Vimy Ridge is sacred soil, consecrated by thousands of Canadians, and given to our country by a grateful France. Yet on this ridge purchased by Canadian blood, the Canadian flag was not allowed to take the place of honour at ceremonies marking the centennial of one of our greatest achievements.
Ottawa insists that royal flags always take precedence. And there were royals aplenty. Three princes arrived from Britain. Each had his own personal flag which, says the Department of Canadian Heritage, comes before the Canadian flag. This rule applies to the flags of ALL members of Britain's royal family.
Here at home, the rule is implemented even more widely. It demotes our national flag for personal vice-regal ones--the flags of the governor general and the 10 lieutenant-governors--often removing our flag altogether. As we ushered in our 150th year on January 1, Governor General David Johnston was on Parliament Hill. Because of that, the Canadian flag was quietly removed from the top of the Peace Tower and replaced with his blue banner. This happens even on our highest patriotic day, the First of July. And protocol requires it anywhere one of these officials is on business, or if a British royal is anyplace in the country.
A hundred years ago, we unquestioningly went to war when the motherland asked. We fought as children of an empire for 'king and country', under British command and to British plans at Vimy. But by many accounts, Canada's victory over Germany there, also won us our independence from Britain. Our foreign policy would no longer be decided in London, and by 1931, we were a self-governing dominion. Citizenship followed, then judicial autonomy, our own flag, the Constitution, and the Charter.

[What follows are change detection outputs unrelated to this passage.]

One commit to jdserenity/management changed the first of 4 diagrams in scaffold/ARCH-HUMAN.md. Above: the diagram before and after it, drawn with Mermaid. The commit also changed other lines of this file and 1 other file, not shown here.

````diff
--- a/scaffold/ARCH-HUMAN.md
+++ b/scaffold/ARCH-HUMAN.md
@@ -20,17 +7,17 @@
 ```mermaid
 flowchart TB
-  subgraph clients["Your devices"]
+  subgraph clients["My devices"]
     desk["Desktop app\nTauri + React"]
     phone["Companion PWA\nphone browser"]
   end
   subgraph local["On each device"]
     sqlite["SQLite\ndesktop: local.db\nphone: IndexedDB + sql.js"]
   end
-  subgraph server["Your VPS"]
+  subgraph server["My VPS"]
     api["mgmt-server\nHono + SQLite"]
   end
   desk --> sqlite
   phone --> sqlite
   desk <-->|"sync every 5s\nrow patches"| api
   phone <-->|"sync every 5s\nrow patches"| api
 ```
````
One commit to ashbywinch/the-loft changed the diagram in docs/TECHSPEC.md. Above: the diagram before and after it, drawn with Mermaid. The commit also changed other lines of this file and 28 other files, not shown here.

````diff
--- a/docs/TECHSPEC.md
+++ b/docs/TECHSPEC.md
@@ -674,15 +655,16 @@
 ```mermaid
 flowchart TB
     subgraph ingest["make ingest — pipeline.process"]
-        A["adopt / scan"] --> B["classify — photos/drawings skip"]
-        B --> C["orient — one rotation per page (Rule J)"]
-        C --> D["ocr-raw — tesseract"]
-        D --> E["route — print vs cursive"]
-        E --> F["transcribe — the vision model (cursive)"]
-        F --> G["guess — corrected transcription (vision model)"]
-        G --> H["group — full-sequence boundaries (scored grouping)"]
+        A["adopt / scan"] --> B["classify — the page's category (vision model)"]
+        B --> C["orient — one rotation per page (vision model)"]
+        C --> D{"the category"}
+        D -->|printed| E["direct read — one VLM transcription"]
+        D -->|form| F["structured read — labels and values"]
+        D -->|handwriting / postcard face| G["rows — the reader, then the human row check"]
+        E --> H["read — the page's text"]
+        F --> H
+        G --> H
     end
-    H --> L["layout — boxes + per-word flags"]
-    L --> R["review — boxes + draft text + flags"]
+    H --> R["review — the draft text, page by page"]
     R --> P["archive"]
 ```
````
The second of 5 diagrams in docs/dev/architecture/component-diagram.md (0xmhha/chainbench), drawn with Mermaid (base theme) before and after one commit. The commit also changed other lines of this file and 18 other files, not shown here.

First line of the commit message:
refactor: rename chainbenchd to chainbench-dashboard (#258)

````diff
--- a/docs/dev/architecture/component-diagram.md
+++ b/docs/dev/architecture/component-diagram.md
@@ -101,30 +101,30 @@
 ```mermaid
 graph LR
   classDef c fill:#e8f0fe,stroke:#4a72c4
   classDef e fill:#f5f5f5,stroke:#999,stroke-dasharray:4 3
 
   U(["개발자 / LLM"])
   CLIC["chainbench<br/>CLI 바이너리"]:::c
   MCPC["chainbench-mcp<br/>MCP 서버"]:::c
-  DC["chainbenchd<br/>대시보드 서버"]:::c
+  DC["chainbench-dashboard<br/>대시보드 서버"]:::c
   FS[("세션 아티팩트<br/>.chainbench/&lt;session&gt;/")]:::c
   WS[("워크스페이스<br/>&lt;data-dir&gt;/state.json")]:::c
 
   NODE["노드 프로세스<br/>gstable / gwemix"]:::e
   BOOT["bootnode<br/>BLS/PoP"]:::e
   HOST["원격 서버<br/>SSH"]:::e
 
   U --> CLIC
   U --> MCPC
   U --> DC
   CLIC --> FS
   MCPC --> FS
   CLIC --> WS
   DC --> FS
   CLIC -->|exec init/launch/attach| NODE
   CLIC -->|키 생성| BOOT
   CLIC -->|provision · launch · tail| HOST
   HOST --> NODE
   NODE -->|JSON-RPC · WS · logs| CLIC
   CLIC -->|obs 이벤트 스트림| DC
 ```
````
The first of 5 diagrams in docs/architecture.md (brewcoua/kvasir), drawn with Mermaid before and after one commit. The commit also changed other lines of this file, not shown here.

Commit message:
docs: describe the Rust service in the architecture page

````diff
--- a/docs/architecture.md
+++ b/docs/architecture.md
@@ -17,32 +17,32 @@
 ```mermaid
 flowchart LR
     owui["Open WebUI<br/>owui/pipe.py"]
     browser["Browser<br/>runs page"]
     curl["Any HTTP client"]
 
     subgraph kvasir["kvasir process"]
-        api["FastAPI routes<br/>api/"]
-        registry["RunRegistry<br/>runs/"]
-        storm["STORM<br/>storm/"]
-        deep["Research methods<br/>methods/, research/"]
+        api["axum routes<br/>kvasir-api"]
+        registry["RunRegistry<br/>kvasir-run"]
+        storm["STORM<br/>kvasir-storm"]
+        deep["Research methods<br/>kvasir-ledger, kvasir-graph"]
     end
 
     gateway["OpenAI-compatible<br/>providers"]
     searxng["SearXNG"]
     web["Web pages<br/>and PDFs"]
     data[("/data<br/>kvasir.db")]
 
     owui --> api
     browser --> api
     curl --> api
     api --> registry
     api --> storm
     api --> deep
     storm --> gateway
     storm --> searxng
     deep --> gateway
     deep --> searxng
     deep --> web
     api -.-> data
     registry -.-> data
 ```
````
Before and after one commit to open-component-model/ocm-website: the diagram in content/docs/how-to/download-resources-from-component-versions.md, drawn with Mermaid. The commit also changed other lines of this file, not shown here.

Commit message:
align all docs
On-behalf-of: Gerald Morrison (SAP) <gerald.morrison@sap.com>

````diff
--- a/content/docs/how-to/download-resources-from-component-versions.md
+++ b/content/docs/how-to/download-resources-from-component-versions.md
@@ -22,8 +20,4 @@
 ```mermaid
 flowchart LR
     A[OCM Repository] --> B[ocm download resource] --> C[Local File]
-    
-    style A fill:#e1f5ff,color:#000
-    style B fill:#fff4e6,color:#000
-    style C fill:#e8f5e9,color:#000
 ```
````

We're an independent nation, yet act as a colony. No Canadian has ever appeared on a first-class definitive postage stamp. No coin has ever featured a Canadian on its 'heads' side. No Canadian will yet have appeared on the $20 bill, our most popular. No law prevents us celebrating our people in any of these ways. Yet only monarchs from Britain have occupied these honoured Canadian places -- for over 100 years. Now, in our 150th year, the banners of residents of British palaces continue to usurp the Maple Leaf.
We are not the Canada of 1917. That's why it's insulting that our flag did not take precedence on its own turf at last weekend's Vimy ceremonies. Our boys took that high ground a century ago, and never gave it back. So must we ensure the Maple Leaf never surrenders its position to any other flag. And as we mark a century and a half of nationhood, it behooves the federal government to honour Canadians on our coins and stamps, and to fix an antiquated rule so the Canadian flag always takes first place in its own country -- including at that piece of Canada called Vimy Ridge.
(Editor’s note: An online petition to "Put the Canadian flag first" can be found on Google. It will be presented to Parliament. Mr Adam asks readers to sign online.)